ACEEE conducted a study of all 50 United States, “The 2009 State Energy Efficiency Scorecard,” which ranks states by what actions they are taking to promote energy efficiency. The study concluded that the 10 states doing the most to implement energy efficiency are, in order, California, Massachusetts, Connecticut, Oregon, New York, Vermont, Washington, Minnesota, Rhode Island and Maine.
“States continue to raise the bar with comprehensive strategies to improve efficiency in their buildings, industry and transportation systems,” said Maggie Eldridge, ACEEE research associate and lead author of the report.
Several states have made strong moves up in the ranks from 2008 to 2009, including Maine (up from 19 to 10); Colorado (up from 24 to 16); Delaware (up from 32 to 20); South Dakota (up from 47 to 36); and Tennessee (up from 46 to 38).
“The most improved states are stepping up their efforts in several ways, such as adopting new building energy codes and setting aggressive new energy savings targets,” Eldridge said. “By highlighting these most improved states, we hope to encourage others to step up their efforts to implement energy efficiency as their first-priority resource.”

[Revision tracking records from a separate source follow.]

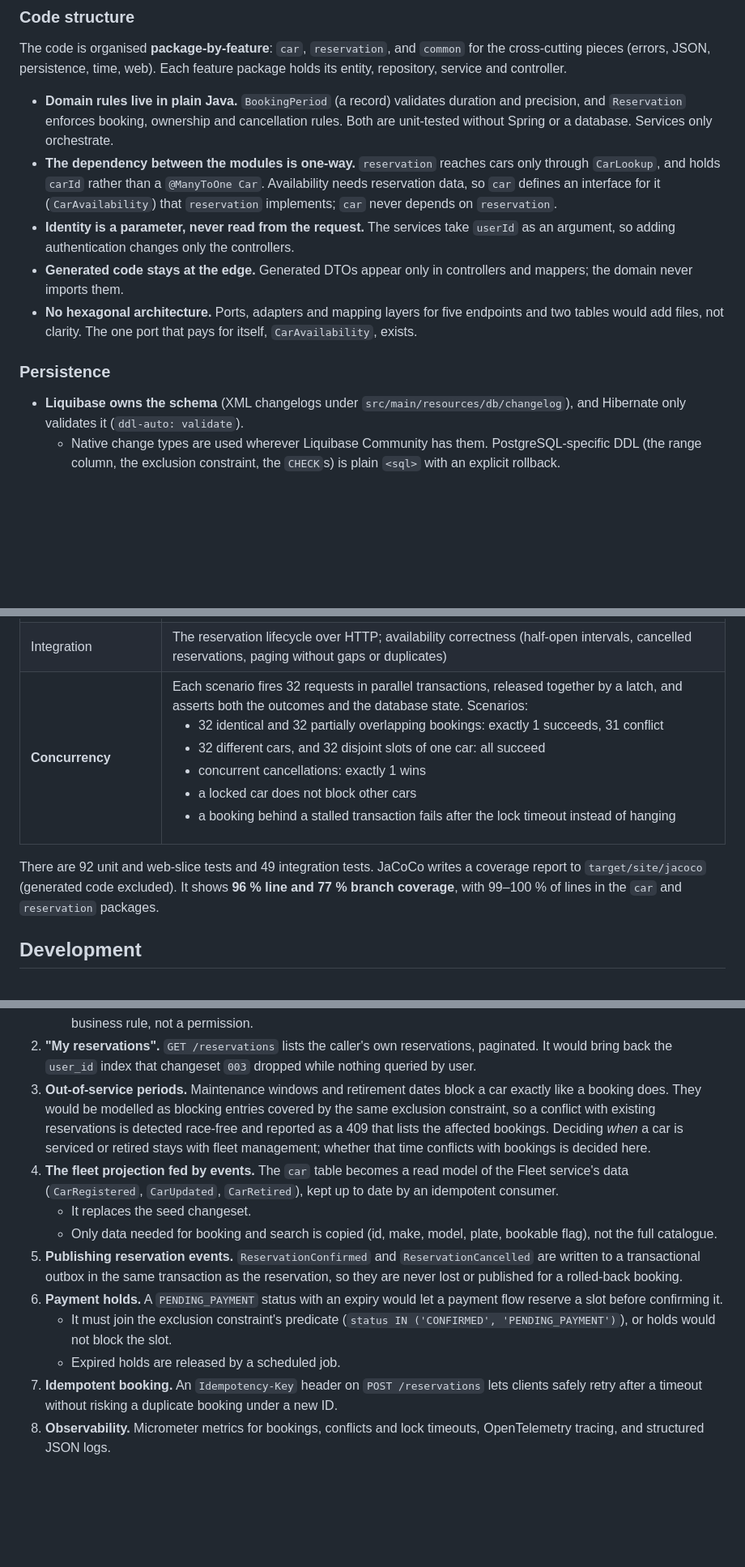
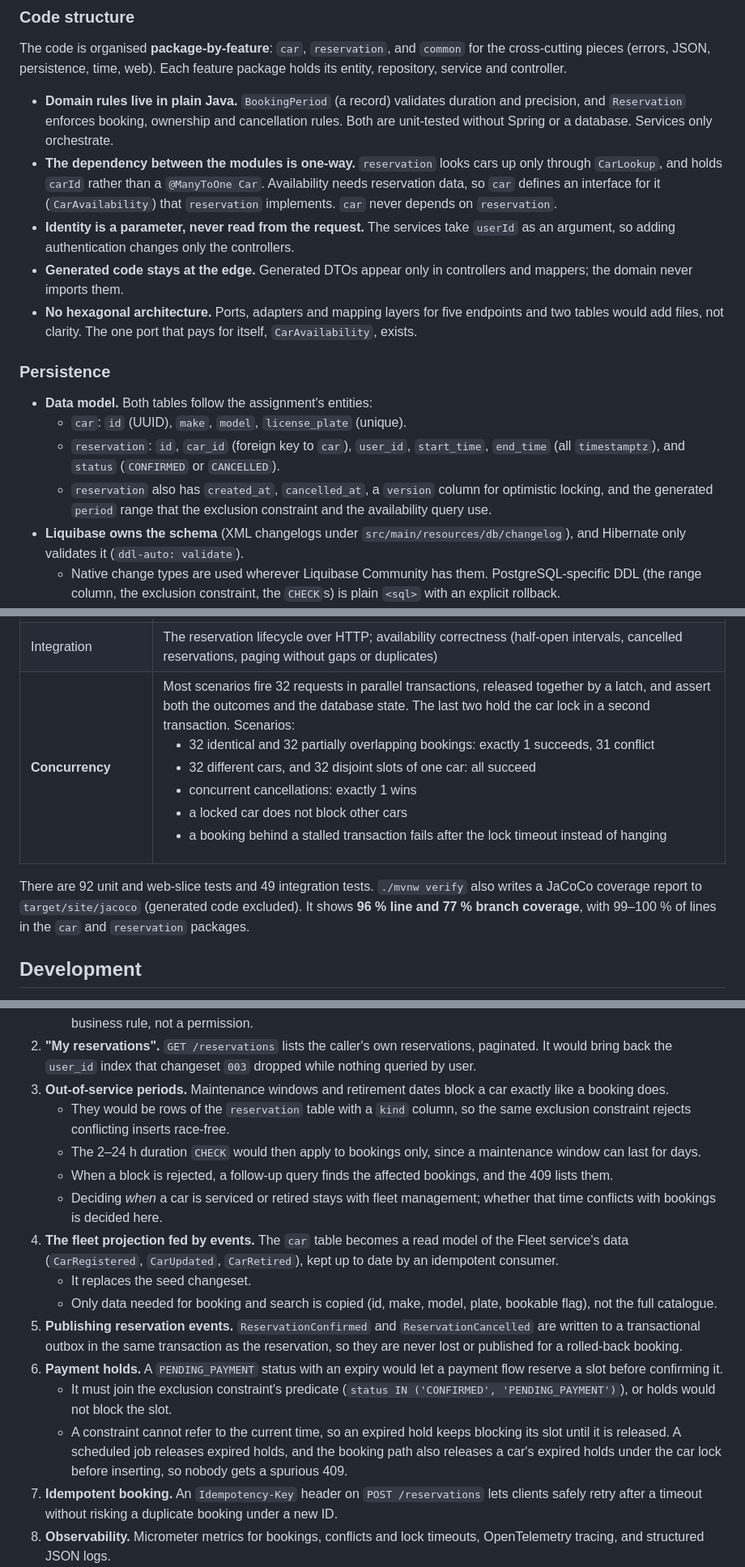
Before and after one commit to dejan-radulovic/car-reservation-service, a Markdown page: README.md, 3 parts joined by grey strips. Shown at 81% size. Drawn GitHub-style; blank space fills up the shorter version.

Commit message:
docs: address README review
Data model section; precise module dependency and concurrency test
descriptions; out-of-service periods scope the duration CHECK and list
conflicts via a follow-up query; expired payment holds released inline
under the car lock; coverage report needs verify; TOC and -BaseUrl.

Co-Authored-By: Claude Opus 5.5 <noreply@anthropic.com>

```diff
--- a/README.md
+++ b/README.md
@@ -251,9 +252,9 @@ repository, service and controller.
 - **Domain rules live in plain Java.** `BookingPeriod` (a record) validates duration and precision,
   and `Reservation` enforces booking, ownership and cancellation rules. Both are unit-tested without
   Spring or a database. Services only orchestrate.
-- **The dependency between the modules is one-way.** `reservation` reaches cars only through
+- **The dependency between the modules is one-way.** `reservation` looks cars up only through
   `CarLookup`, and holds `carId` rather than a `@ManyToOne Car`. Availability needs reservation data,
-  so `car` defines an interface for it (`CarAvailability`) that `reservation` implements; `car`
+  so `car` defines an interface for it (`CarAvailability`) that `reservation` implements. `car`
   never depends on `reservation`.
 - **Identity is a parameter, never read from the request.** The services take `userId` as an
   argument, so adding authentication changes only the controllers.
@@ -264,6 +265,12 @@ repository, service and controller.
 
 ### Persistence
 
+- **Data model.** Both tables follow the assignment's entities:
+  - `car`: `id` (UUID), `make`, `model`, `license_plate` (unique).
+  - `reservation`: `id`, `car_id` (foreign key to `car`), `user_id`, `start_time`, `end_time` (all
+    `timestamptz`), and `status` (`CONFIRMED` or `CANCELLED`).
+  - `reservation` also has `created_at`, `cancelled_at`, a `version` column for optimistic locking,
+    and the generated `period` range that the exclusion constraint and the availability query use.
 - **Liquibase owns the schema** (XML changelogs under `src/main/resources/db/changelog`), and
   Hibernate only validates it (`ddl-auto: validate`).
   - Native change types are used wherever Liquibase Community has them. PostgreSQL-specific DDL (the
@@ -293,10 +300,10 @@ tests share one Spring context and therefore one container.
 | Web slice (`@WebMvcTest`) | Every error status and `code`; rejection of missing offsets and numeric epochs; the page-size cap; the `Location` header |
 | Schema | The database constraints on their own, with no application code: overlap rejected, back-to-back allowed, cancelled rows ignored, duration `CHECK` |
 | Integration | The reservation lifecycle over HTTP; availability correctness (half-open intervals, cancelled reservations, paging without gaps or duplicates) |
-| **Concurrency** | Each scenario fires 32 requests in parallel transactions, released together by a latch, and asserts both the outcomes and the database state. Scenarios: <ul><li>32 identical and 32 partially overlapping bookings: exactly 1 succeeds, 31 conflict</li><li>32 different cars, and 32 disjoint slots of one car: all succeed</li><li>concurrent cancellations: exactly 1 wins</li><li>a locked car does not block other cars</li><li>a booking behind a stalled transaction fails after the lock timeout instead of hanging</li></ul> |
+| **Concurrency** | Most scenarios fire 32 requests in parallel transactions, released together by a latch, and assert both the outcomes and the database state. The last two hold the car lock in a second transaction. Scenarios: <ul><li>32 identical and 32 partially overlapping bookings: exactly 1 succeeds, 31 conflict</li><li>32 different cars, and 32 disjoint slots of one car: all succeed</li><li>concurrent cancellations: exactly 1 wins</li><li>a locked car does not block other cars</li><li>a booking behind a stalled transaction fails after the lock timeout instead of hanging</li></ul> |
 
-There are 92 unit and web-slice tests and 49 integration tests. JaCoCo writes a coverage report to
-`target/site/jacoco` (generated code excluded). It shows **96 % line and 77 % branch coverage**, with
+There are 92 unit and web-slice tests and 49 integration tests. `./mvnw verify` also writes a JaCoCo
+coverage report to `target/site/jacoco` (generated code excluded). It shows **96 % line and 77 % branch coverage**, with
 99–100 % of lines in the `car` and `reservation` packages.
 
 ## Development
@@ -360,10 +367,14 @@ separately at the end.
 2. **"My reservations".** `GET /reservations` lists the caller's own reservations, paginated. It would
    bring back the `user_id` index that changeset `003` dropped while nothing queried by user.
 3. **Out-of-service periods.** Maintenance windows and retirement dates block a car exactly like a
-   booking does. They would be modelled as blocking entries covered by the same exclusion constraint,
-   so a conflict with existing reservations is detected race-free and reported as a 409 that lists the
-   affected bookings. Deciding *when* a car is serviced or retired stays with fleet management;
-   whether that time conflicts with bookings is decided here.
+   booking does.
+   - They would be rows of the `reservation` table with a `kind` column, so the same exclusion
+     constraint rejects conflicting inserts race-free.
+   - The 2–24 h duration `CHECK` would then apply to bookings only, since a maintenance window can last
+     for days.
+   - When a block is rejected, a follow-up query finds the affected bookings, and the 409 lists them.
+   - Deciding *when* a car is serviced or retired stays with fleet management; whether that time
+     conflicts with bookings is decided here.
 4. **The fleet projection fed by events.** The `car` table becomes a read model of the Fleet service's
    data (`CarRegistered`, `CarUpdated`, `CarRetired`), kept up to date by an idempotent consumer.
    - It replaces the seed changeset.
@@ -376,7 +387,9 @@ separately at the end.
    before confirming it.
    - It must join the exclusion constraint's predicate (`status IN ('CONFIRMED', 'PENDING_PAYMENT')`),
      or holds would not block the slot.
-   - Expired holds are released by a scheduled job.
+   - A constraint cannot refer to the current time, so an expired hold keeps blocking its slot until it
+     is released. A scheduled job releases expired holds, and the booking path also releases a car's
+     expired holds under the car lock before inserting, so nobody gets a spurious 409.
 7. **Idempotent booking.** An `Idempotency-Key` header on `POST /reservations` lets clients safely
    retry after a timeout without risking a duplicate booking under a new ID.
 8. **Observability.** Micrometer metrics for bookings, conflicts and lock timeouts, OpenTelemetry
```
Also changed, not shown: other parts of README.md (+3 -2 lines).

Of course, as always, as states continue to ramp up their requirements, electrical contractors will see a greater source of revenue from making systems more efficient.

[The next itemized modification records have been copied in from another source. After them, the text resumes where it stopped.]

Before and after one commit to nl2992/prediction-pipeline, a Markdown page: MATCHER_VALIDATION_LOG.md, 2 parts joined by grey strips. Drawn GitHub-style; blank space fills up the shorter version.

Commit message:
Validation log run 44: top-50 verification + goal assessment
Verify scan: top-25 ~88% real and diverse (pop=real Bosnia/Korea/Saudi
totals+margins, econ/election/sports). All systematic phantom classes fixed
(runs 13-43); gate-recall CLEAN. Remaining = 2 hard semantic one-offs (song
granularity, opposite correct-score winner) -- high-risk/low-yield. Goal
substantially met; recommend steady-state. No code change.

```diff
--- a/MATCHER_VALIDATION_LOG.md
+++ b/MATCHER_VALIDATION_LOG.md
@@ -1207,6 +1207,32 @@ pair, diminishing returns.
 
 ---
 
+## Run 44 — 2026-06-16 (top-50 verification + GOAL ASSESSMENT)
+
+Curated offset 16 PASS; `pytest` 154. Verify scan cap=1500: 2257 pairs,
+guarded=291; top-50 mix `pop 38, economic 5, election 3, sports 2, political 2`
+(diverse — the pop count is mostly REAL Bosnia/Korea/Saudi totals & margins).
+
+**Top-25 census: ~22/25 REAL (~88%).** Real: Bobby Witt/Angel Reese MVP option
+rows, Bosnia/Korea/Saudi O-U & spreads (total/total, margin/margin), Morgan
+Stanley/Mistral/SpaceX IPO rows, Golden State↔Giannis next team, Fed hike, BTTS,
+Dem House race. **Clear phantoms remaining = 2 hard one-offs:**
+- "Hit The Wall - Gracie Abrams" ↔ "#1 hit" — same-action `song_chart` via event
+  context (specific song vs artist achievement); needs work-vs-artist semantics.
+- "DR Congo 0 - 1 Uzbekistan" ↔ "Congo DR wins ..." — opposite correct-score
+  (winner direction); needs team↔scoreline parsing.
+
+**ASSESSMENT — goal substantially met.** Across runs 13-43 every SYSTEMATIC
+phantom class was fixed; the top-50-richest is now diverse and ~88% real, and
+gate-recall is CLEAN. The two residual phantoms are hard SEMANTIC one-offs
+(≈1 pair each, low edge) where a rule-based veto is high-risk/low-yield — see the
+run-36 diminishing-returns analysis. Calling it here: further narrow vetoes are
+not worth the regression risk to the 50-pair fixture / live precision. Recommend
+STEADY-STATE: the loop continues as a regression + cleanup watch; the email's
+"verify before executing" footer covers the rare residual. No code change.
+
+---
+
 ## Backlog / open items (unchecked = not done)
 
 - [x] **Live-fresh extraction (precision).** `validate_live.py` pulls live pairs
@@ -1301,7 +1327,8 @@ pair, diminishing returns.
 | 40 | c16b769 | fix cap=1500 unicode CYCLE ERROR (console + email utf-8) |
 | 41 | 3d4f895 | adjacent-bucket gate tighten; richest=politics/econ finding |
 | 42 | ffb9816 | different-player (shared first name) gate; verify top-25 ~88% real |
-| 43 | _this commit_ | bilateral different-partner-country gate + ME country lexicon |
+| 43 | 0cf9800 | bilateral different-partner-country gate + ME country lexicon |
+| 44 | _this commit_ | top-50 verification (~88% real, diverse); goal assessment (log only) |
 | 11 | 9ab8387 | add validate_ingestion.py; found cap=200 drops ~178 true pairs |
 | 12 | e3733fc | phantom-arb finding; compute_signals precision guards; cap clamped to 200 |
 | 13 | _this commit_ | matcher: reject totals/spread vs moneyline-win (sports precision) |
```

In 2009, energy efficiency has risen to a new level of recognition in the United States and is a resource that is increasingly being called on at the state level. In the race for clean energy resources, states are adopting aggressive energy-efficiency policies, increasing investments in efficiency programs, and improving efficiency in their own facilities and fleets. While some states have been making commitments toward energy efficiency for decades, others are just getting started in a big way, while still others have yet to tap this energy resource.